© Springer Science+Business Media, LLC. 2010

Authors and Affiliations

  • Brian Cox
    • 1
  • Rachel Ballard-Barbash
    • 2
  • Mireille Broeders
    • 3
  • Emily Dowling
    • 2
  • Nea Malila
    • 4
    • 5
  • Rene Shumak
    • 6
  • Stephen Taplin
    • 2
  • Diana Buist
    • 7
  • Diana Miglioretti
    • 7
  1. 1.Hugh Adam Cancer Epidemiology Unit, Department of Preventive and Social Medicine, Dunedin School of MedicineUniversity of OtagoDunedinNew Zealand
  2. 2.Applied Research Program, Division of Cancer Control and Population SciencesNational Cancer InstituteBethesdaUSA
  3. 3.Department of Epidemiology, Biostatistics and Health Technology AssessmentRadboud University Nijmegen Medical CentreNijmegenThe Netherlands
  4. 4.Mass Screening Registry, Finnish Cancer RegistryHelsinkiFinland
  5. 5.Tampere School of Public HealthUniversity of TampereTampereFinland
  6. 6.Ontario Breast Screening Program, Cancer Care OntarioTorontoCanada

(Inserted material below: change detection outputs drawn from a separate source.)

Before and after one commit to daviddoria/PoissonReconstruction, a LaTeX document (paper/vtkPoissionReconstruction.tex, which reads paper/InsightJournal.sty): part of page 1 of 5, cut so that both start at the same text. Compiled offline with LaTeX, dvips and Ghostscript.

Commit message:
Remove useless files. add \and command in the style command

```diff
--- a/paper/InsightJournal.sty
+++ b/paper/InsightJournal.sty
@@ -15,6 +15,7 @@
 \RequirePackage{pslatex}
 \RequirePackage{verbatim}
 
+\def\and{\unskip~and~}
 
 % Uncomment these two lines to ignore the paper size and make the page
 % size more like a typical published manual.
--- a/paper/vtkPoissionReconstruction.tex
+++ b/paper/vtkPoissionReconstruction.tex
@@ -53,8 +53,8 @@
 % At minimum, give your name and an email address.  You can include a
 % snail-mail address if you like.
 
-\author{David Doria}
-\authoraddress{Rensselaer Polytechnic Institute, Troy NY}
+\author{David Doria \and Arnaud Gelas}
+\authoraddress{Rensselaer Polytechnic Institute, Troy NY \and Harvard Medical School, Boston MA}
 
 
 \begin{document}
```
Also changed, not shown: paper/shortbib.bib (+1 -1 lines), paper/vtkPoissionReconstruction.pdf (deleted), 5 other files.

  7. 7.Group Health Research InstituteSeattleUSA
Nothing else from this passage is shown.